Holy Site

She tells the boy itís a water tower.
Concrete gray and green, it rises forty feet
on iron legs; egg-shaped, lank and warped, the body
curves like a turned bell. The roof rusted through,
it holds water, though only four feet deep, the rest
pours from the metal shell. No one remembers
the year it was built, but itís been standing there
a long time. At night, the boy hears the concrete
fall in wet chunks, a low wind whine
through its wide cuts. And he can barely
sleep. In summer, the boy swims
in its dark water. He goes all the way under.
She never stops him, though the water infested
with bird shit and invisible worms
will tattoo itself by winter in small red Os
on the inside of his wrists. And she doesnít
repeat the whispers: itís a messiahís cup, a chalice
disguised as a tower, the water tinged brown
by something other than iron. The barbed wire
fence, the steel barriers, the danger signs
all a hoax. So that no one comes. What good
would it do? Even if pilgrims appear
with an antidote, even if a single dose could cure
the fatigue and fever, it wouldnít be enough.
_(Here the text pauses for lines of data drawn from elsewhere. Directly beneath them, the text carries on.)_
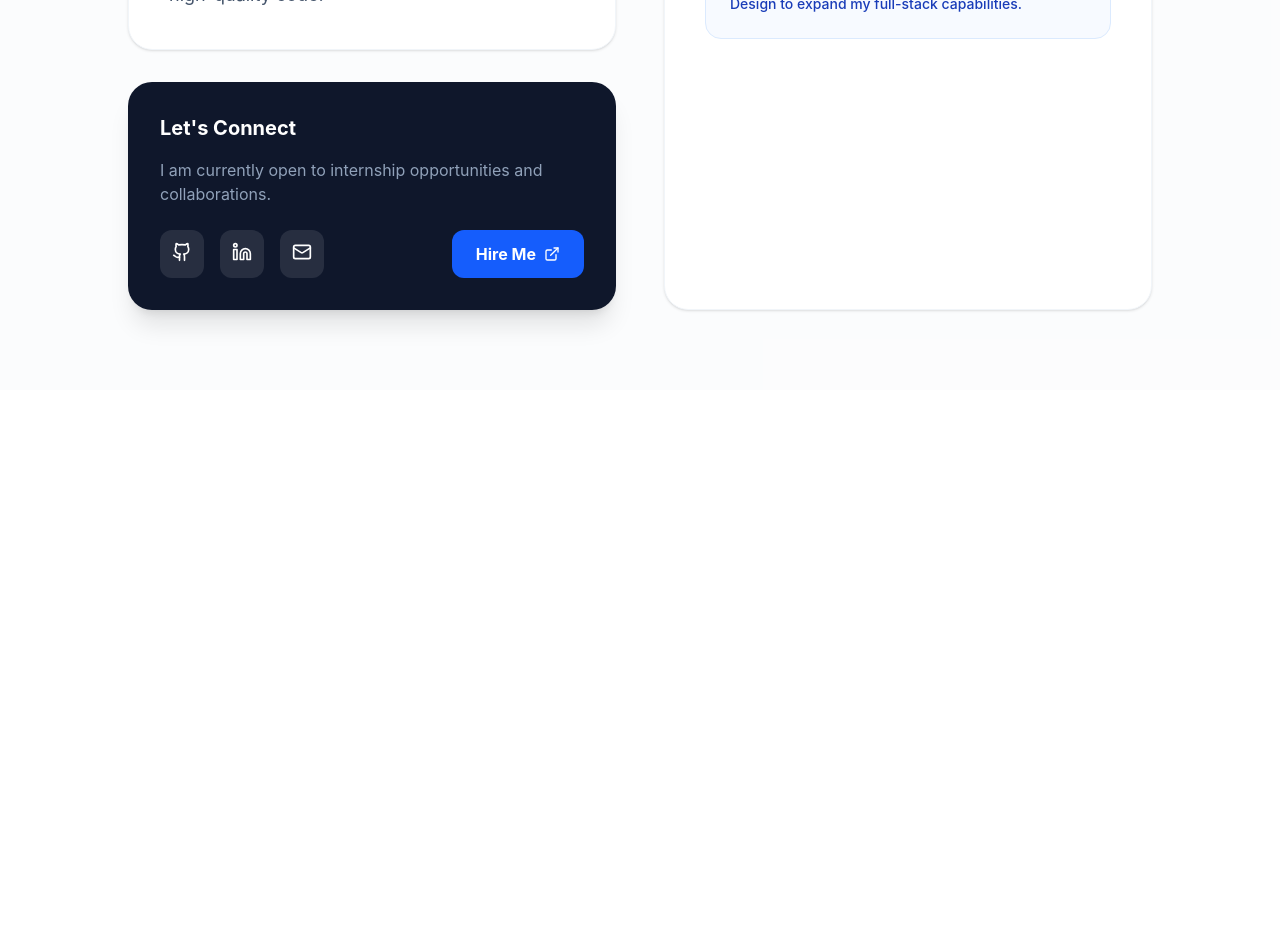
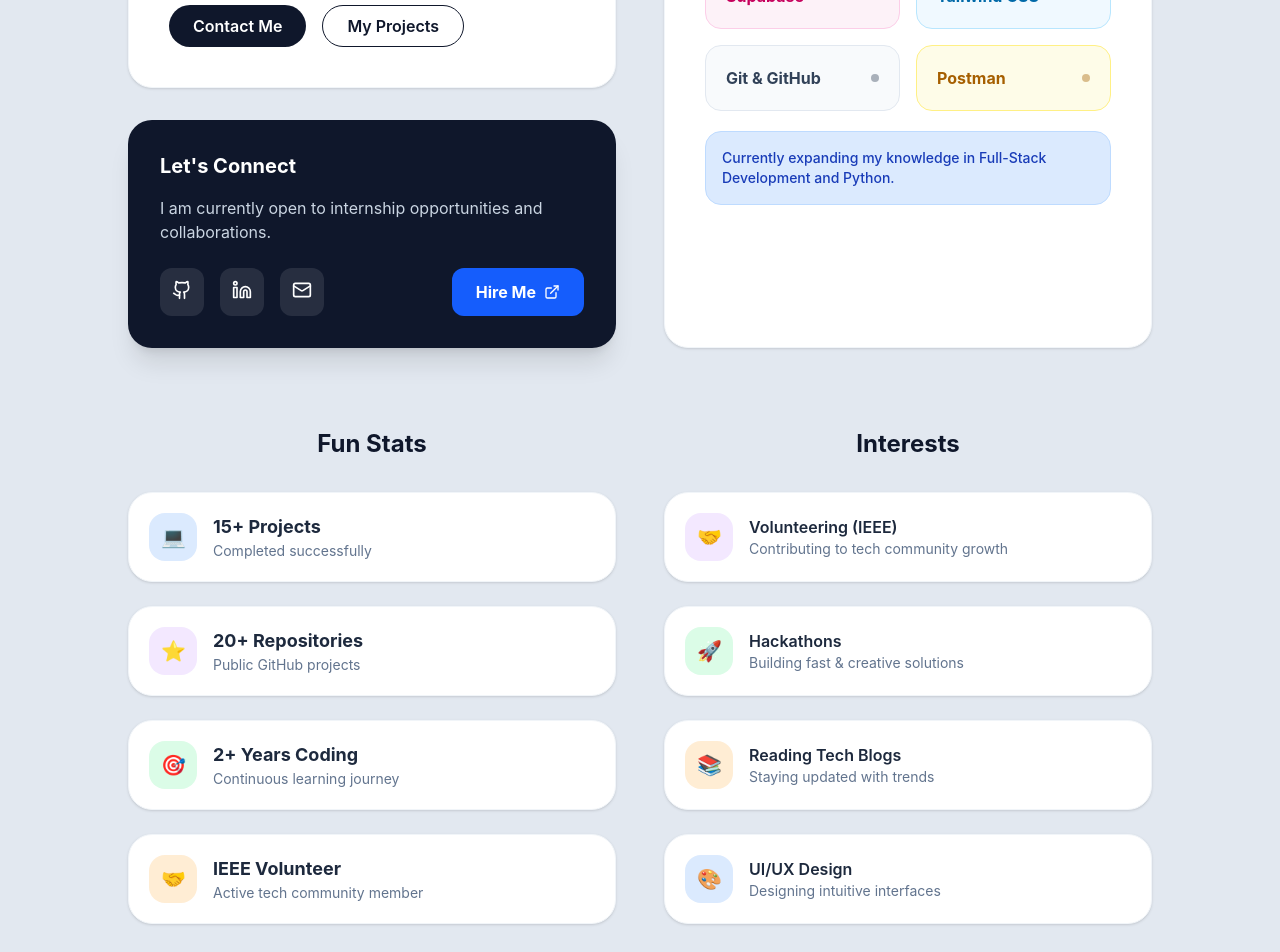
Before and after one commit to dwathsala/My_Portfolio, a React (Vite) app: page / in a window 1280 px wide. Shown: the part 1440-2392 px from the top of the page. Before the commit the page ends 1830 px from the top, so only its background shows below. Built offline with nearby package versions, Linux system fonts and the light colour scheme.

Commit message:
Implement responsive About section with technical skills and add cards for fun stat & interest

```diff
--- a/src/components/About.jsx
+++ b/src/components/About.jsx
@@ -6,18 +6,24 @@ const About = () => {
     { name: "JavaScript", color: "bg-yellow-50 text-yellow-700 border-yellow-200" },
     { name: "React.js", color: "bg-blue-50 text-blue-700 border-blue-200" },
     { name: "Node.js", color: "bg-green-50 text-green-700 border-green-200" },
+    { name: "Express.js", color: "bg-red-50 text-red-700 border-red-200" },
+    { name: "Python", color: "bg-orange-50 text-orange-700 border-orange-200" },
+    { name: "JAVA", color: "bg-gray-50 text-gray-700 border-gray-200" },
     { name: "MongoDB", color: "bg-emerald-50 text-emerald-700 border-emerald-200" },
+    { name: "SQL", color: "bg-purple-50 text-purple-700 border-purple-200" },
+    { name: "Supabase", color: "bg-pink-50 text-pink-700 border-pink-200" },
     { name: "Tailwind CSS", color: "bg-sky-50 text-sky-700 border-sky-200" },
     { name: "Git & GitHub", color: "bg-slate-50 text-slate-700 border-slate-200" },
+    { name: "Postman", color: "bg-yellow-50 text-yellow-700 border-yellow-200" },
   ];
 
   return (
-    <section id="about" className="py-20 px-6 md:px-16 lg:px-32 bg-slate-50/50">
+    <section id="about" className="py-16 px-6 md:px-16 lg:px-32 bg-slate-200">
       <div className="max-w-7xl mx-auto">
 
         {/* Header Section */}
-        <div className="mb-16">
-          <h2 className="text-4xl md:text-5xl font-bold text-slate-900 mb-4">
+        <div className="mb-10">
+          <h2 className="text-4xl md:text-5xl font-bold text-slate-900 mb-3 ">
             About <span className="text-blue-800">Me</span>
           </h2>
           <div className="w-20 h-1.5 bg-blue-800 rounded-full"></div>
@@ -29,7 +35,7 @@ const About = () => {
           <div className="flex flex-col gap-8">
             <div className="bg-white p-8 md:p-10 rounded-3xl shadow-sm border border-slate-100 flex-grow">
               <h3 className="text-2xl font-bold text-slate-800 mb-6 flex items-center gap-2">
-                <span className="w-2 h-2 rounded-full bg-blue-600"></span>
+                <span className="w-2 h-2 rounded-full bg-blue-800"></span>
                 My Journey
               </h3>
               <div className="space-y-4 text-slate-600 text-lg leading-relaxed">
@@ -40,20 +46,33 @@ const About = () => {
                   I thrive in collaborative environments and love tackling complex challenges. Whether it's optimizing backend logic or perfecting a responsive UI, I am committed to delivering high-quality code.
                 </p>
               </div>
+
+              <div className="flex gap-4 mt-10">
+                {/* Contact Me Button */}
+                <button className="px-6 py-2  bg-slate-900 text-white font-semibold rounded-full hover:bg-blue-900 transition">
+                  Contact Me
+                </button>
+
+                {/* View Projects Button */}
+                <button className="px-6 py-2 border border-slate-900 text-slate-900 font-semibold rounded-full hover:bg-blue-200 transition">
+                  My Projects
+                </button>
+              </div>
+
             </div>
 
-            {/* "Connect with Me" Professional Component */}
-            <div className="bg-slate-900 p-8 rounded-3xl text-white shadow-xl">
+               {/* "Connect with Me" Professional Component */}
+            <div className="bg-slate-900 p-8 rounded-3xl text-white shadow-xl ">
               <h3 className="text-xl font-bold mb-4">Let's Connect</h3>
-              <p className="text-slate-400 mb-6">I am currently open to internship opportunities and collaborations.</p>
+              <p className="text-slate-300 mb-6">I am currently open to internship opportunities and collaborations.</p>
               <div className="flex flex-wrap gap-4">
-                <a href="https://github.com" className="p-3 bg-white/10 rounded-xl hover:bg-blue-600 transition-colors">
+                <a href="https://github.com/dwathsala" target='_blank' rel='noopener noreferrer' className="p-3 bg-white/10 rounded-xl hover:bg-blue-600 transition-colors">
                   <Github size={20} />
                 </a>
-                <a href="https://linkedin.com" className="p-3 bg-white/10 rounded-xl hover:bg-blue-600 transition-colors">
+                <a href="https://www.linkedin.com/in/dulari-dayananda/" target='_blank' rel='noopener noreferrer' className="p-3 bg-white/10 rounded-xl hover:bg-blue-600 transition-colors">
                   <Linkedin size={20} />
                 </a>
-                <a href="mailto:dulariwathsala824@mail.com" className="p-3 bg-white/10 rounded-xl hover:bg-blue-600 transition-colors">
+                <a href="mailto:dulariwathsala824@mail.com?subject=Portfolio Contact&body=Hello Dulari,%0A%0AI would like to connect with you." target='_blank' rel='noopener noreferrer' className="p-3 bg-white/10 rounded-xl hover:bg-blue-600 transition-colors">
                   <Mail size={20} />
                 </a>
                 <button className="flex items-center gap-2 px-6 py-3 bg-blue-600 rounded-xl font-bold hover:bg-blue-700 transition-all ml-auto">
@@ -61,12 +80,14 @@ const About = () => {
                 </button>
               </div>
             </div>
+
+
           </div>
 
           {/* Right Side: Skills Grid */}
           <div className="bg-white p-8 md:p-10 rounded-3xl shadow-sm border border-slate-100">
             <h3 className="text-2xl font-bold text-slate-800 mb-8 flex items-center gap-2">
-              <span className="w-2 h-2 rounded-full bg-blue-600"></span>
+              <span className="w-2 h-2 rounded-full bg-blue-800"></span>
               Technical Stack
             </h3>
             <div className="grid grid-cols-1 sm:grid-cols-2 gap-4">
@@ -82,15 +103,125 @@ const About = () => {
             </div>
 
             {/* Added Value: Professional Learning Note */}
-            <div className="mt-10 p-6 bg-blue-50/50 rounded-2xl border border-blue-100">
+            <div className="mt-5 p-4 bg-blue-100 rounded-2xl border border-blue-200 flex items-center justify-center">
               <p className="text-sm text-blue-800 font-medium">
-                Currently exploring Cloud Computing and System Design to expand my full-stack capabilities.
+                Currently expanding my knowledge in Full-Stack Development and Python.
               </p>
             </div>
           </div>
 
         </div>
       </div>
+
+      {/* Interests + Fun Stats Section */}
+      <div className="mt-20">
+        <div className="grid grid-cols-1 lg:grid-cols-2 gap-12">
+
+          {/* LEFT SIDE — FUN STATS */}
+          <div>
+            <h3 className="text-2xl font-bold text-slate-900 mb-8 flex items-center justify-center">
+              Fun Stats
+            </h3>
+
+            <div className="space-y-6">
+
+              <div className="flex items-center gap-4 p-5 bg-white rounded-3xl border border-slate-100 shadow-sm hover:shadow-lg hover:scale-[1.02] transition-all duration-300">
+                <div className="w-12 h-12 flex items-center justify-center bg-blue-100 text-blue-700 rounded-2xl text-xl">
+                  💻
+                </div>
+                <div>
+                  <h4 className="font-bold text-slate-800 text-lg">15+ Projects</h4>
+                  <p className="text-sm text-slate-500">Completed successfully</p>
+                </div>
+              </div>
+
+              <div className="flex items-center gap-4 p-5 bg-white rounded-3xl border border-slate-100 shadow-sm hover:shadow-lg hover:scale-[1.02] transition-all duration-300">
+                <div className="w-12 h-12 flex items-center justify-center bg-purple-100 text-purple-700 rounded-2xl text-xl">
+                  ⭐
+                </div>
+                <div>
+                  <h4 className="font-bold text-slate-800 text-lg">20+ Repositories</h4>
+                  <p className="text-sm text-slate-500">Public GitHub projects</p>
+                </div>
+              </div>
+
+              <div className="flex items-center gap-4 p-5 bg-white rounded-3xl border border-slate-100 shadow-sm hover:shadow-lg hover:scale-[1.02] transition-all duration-300">
+                <div className="w-12 h-12 flex items-center justify-center bg-green-100 text-green-700 rounded-2xl text-xl">
+                  🎯
+                </div>
+                <div>
+                  <h4 className="font-bold text-slate-800 text-lg">2+ Years Coding</h4>
+                  <p className="text-sm text-slate-500">Continuous learning journey</p>
+                </div>
+              </div>
+
+              <div className="flex items-center gap-4 p-5 bg-white rounded-3xl border border-slate-100 shadow-sm hover:shadow-lg hover:scale-[1.02] transition-all duration-300">
+                <div className="w-12 h-12 flex items-center justify-center bg-orange-100 text-orange-700 rounded-2xl text-xl">
+                  🤝
+                </div>
+                <div>
+                  <h4 className="font-bold text-slate-800 text-lg">IEEE Volunteer</h4>
+                  <p className="text-sm text-slate-500">Active tech community member</p>
+                </div>
+              </div>
+
+            </div>
+          </div>
+
+          {/* RIGHT SIDE — INTERESTS */}
+          <div>
+            <h3 className="text-2xl font-bold text-slate-900 mb-8 flex items-center justify-center">
+              Interests
+            </h3>
+
+            <div className="space-y-6">
+
+              <div className="flex items-center gap-4 p-5 bg-white rounded-3xl border border-slate-100 shadow-sm hover:shadow-lg hover:scale-[1.02] transition-all duration-300">
+                <div className="w-12 h-12 flex items-center justify-center bg-purple-100 text-purple-700 rounded-2xl text-xl">
+                  🤝
+                </div>
+                <div>
+                  <h4 className="font-semibold text-slate-800">Volunteering (IEEE)</h4>
+                  <p className="text-sm text-slate-500">Contributing to tech community growth</p>
+                </div>
+              </div>
+
+              <div className="flex items-center gap-4 p-5 bg-white rounded-3xl border border-slate-100 shadow-sm hover:shadow-lg hover:scale-[1.02] transition-all duration-300">
+                <div className="w-12 h-12 flex items-center justify-center bg-green-100 text-green-700 rounded-2xl text-xl">
+                  🚀
+                </div>
+                <div>
+                  <h4 className="font-semibold text-slate-800">Hackathons</h4>
+                  <p className="text-sm text-slate-500">Building fast & creative solutions</p>
+                </div>
+              </div>
+
+              <div className="flex items-center gap-4 p-5 bg-white rounded-3xl border border-slate-100 shadow-sm hover:shadow-lg hover:scale-[1.02] transition-all duration-300">
+                <div className="w-12 h-12 flex items-center justify-center bg-orange-100 text-orange-700 rounded-2xl text-xl">
+                  📚
+                </div>
+                <div>
+                  <h4 className="font-semibold text-slate-800">Reading Tech Blogs</h4>
+                  <p className="text-sm text-slate-500">Staying updated with trends</p>
+                </div>
+              </div>
+
+              <div className="flex items-center gap-4 p-5 bg-white rounded-3xl border border-slate-100 shadow-sm hover:shadow-lg hover:scale-[1.02] transition-all duration-300">
+                <div className="w-12 h-12 flex items-center justify-center bg-blue-100 text-blue-700 rounded-2xl text-xl">
+                  🎨
+                </div>
+                <div>
+                  <h4 className="font-semibold text-slate-800">UI/UX Design</h4>
+                  <p className="text-sm text-slate-500">Designing intuitive interfaces</p>
+                </div>
+              </div>
+
+            </div>
+          </div>
+
+        </div>
+      </div>
+
     </section>
   );
 };
```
Sarah Wetzel is the author of Bathsheba Transatlantic which won the 2009 Philip Levine Prize for Poetry and will be published by Anhinga Press in Fall 2010. A daughter of the American South, Sarah somehow ended up in Israel after job-hopping across Europe. She graduated from Georgia Tech in 1989, and in 1997, received a MBA from Berkeley. Sarah completed a MFA from Bennington College in January 2009. Nominated for a Pushcart Prize in 2009, her work appeared or will appear in Barrow Street, Valparaiso, Quiddity, Rattle, Pedestal, Stirring, Folly, TwoReview, Shampoo, and others. Sarah currently divides time between Israel and Manhattan, where she lives with her husband and one needy dog. She blogs at (

Boxcar Poetry Review - ISSN 1931-1761